(NaturalNews) According to "Dead By Mistake," a report detailing the findings of an investigation by the Hearst Corporation, approximately 200,000 people die in the United States every year from hospital infections and preventable medical errors. To make matters worse, the situation has not changed from 10 years ago, when the recommendations of a similar report by the federal government went ignored.
"Ten years ago, the highly-publicized federal report, 'To Err Is Human,' highlighted the alarming death toll from preventable medical injuries and called on the medical community to cut it in half in five years," the new report says. "Its authors and patient safety advocates believed that its release would spur a revolution in patient safety. But … the federal government and most states have made little or no progress in improving patient safety through accountability mechanisms or other measures."
According to "Dead By Mistake," only 20 states require that medical errors be reported, and even among these, standards vary widely and enforcement is inconsistent. Five states are implementing mandatory reporting systems, five have voluntary systems, and 20 have no error reporting systems at all.
The Hearst report accuses lobbyists of working to ensure that the 1999 report's recommendation of a nationwide mandatory error reporting system was never implemented.
Common medical errors include prescription errors and surgeries or other procedures conducted on the wrong organ or the wrong side of the body. Common causes of medical errors include sleep deprivation by care providers, poor patient-doctor communication, insufficient nurses, poor documentation and illegible handwriting.

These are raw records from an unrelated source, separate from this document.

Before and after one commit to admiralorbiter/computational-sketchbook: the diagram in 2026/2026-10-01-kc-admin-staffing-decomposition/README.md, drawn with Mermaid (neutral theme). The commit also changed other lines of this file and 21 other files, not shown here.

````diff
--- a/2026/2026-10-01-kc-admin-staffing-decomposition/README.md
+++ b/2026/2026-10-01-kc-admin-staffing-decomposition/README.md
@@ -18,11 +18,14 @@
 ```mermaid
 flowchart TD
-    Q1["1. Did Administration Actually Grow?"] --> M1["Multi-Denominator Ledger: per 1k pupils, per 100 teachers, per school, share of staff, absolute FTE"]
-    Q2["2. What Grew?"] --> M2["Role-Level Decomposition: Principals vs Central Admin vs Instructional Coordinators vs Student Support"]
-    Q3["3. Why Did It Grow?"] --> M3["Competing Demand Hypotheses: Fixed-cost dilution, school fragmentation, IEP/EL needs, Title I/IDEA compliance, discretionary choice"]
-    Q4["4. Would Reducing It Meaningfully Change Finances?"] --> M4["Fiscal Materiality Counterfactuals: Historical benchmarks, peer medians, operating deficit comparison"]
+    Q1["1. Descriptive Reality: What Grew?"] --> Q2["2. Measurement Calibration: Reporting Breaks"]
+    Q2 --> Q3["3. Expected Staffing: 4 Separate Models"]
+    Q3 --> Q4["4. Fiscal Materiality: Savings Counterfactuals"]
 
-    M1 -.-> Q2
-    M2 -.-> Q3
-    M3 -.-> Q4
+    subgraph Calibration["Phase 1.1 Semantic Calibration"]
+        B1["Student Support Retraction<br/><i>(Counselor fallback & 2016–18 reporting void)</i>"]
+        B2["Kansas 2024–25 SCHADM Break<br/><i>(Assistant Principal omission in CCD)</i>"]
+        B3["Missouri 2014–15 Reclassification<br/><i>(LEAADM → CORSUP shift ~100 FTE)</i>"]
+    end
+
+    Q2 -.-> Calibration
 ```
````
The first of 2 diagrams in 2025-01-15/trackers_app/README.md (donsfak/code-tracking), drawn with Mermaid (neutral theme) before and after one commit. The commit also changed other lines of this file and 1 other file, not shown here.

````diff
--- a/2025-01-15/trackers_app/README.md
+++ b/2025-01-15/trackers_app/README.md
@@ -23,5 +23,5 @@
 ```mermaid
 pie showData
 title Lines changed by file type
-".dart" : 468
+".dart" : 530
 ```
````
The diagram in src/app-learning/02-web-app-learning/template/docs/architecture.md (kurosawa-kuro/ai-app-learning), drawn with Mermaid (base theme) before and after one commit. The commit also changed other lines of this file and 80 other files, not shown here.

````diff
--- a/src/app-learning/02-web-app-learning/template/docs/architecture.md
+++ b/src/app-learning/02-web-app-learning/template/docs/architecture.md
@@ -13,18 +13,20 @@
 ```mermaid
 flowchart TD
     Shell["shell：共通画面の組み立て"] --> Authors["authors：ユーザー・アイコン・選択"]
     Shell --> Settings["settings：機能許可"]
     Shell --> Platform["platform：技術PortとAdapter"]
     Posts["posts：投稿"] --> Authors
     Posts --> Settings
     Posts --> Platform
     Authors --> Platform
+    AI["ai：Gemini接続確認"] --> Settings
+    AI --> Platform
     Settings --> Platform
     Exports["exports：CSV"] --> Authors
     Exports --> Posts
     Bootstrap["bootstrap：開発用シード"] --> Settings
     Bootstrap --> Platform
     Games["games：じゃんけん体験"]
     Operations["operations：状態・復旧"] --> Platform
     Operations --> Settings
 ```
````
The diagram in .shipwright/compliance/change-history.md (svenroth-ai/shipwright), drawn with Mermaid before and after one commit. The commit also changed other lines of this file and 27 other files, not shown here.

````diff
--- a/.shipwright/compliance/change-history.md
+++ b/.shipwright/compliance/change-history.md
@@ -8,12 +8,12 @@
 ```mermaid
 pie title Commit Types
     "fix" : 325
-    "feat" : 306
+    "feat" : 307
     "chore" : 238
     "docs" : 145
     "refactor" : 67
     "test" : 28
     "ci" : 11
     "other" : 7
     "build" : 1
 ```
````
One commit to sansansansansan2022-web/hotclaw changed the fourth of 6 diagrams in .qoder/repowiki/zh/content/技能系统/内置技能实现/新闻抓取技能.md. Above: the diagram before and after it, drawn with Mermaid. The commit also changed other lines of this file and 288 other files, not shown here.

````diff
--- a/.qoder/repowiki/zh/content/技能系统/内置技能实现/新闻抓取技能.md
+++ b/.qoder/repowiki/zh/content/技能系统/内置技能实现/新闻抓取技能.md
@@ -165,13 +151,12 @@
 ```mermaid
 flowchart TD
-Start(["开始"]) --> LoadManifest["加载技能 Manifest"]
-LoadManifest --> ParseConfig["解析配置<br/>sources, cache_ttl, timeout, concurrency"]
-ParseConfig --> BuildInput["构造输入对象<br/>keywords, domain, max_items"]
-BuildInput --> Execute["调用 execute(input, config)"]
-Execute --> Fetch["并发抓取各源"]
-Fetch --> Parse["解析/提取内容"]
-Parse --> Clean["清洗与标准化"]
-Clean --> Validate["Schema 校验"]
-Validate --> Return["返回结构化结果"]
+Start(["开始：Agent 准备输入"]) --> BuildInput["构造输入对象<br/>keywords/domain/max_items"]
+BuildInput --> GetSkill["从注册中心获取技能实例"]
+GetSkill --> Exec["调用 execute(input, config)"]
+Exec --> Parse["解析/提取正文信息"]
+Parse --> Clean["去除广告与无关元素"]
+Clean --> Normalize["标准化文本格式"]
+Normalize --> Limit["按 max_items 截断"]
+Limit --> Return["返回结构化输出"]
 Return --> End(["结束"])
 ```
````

The report recommends that patients look after their own safety by becoming better informed about procedures and medications they are being given, which includes actively asking questions of health care providers. Specific measures, such as having a doctor mark the site of an operation in permanent marker, can also decrease the risk of certain errors.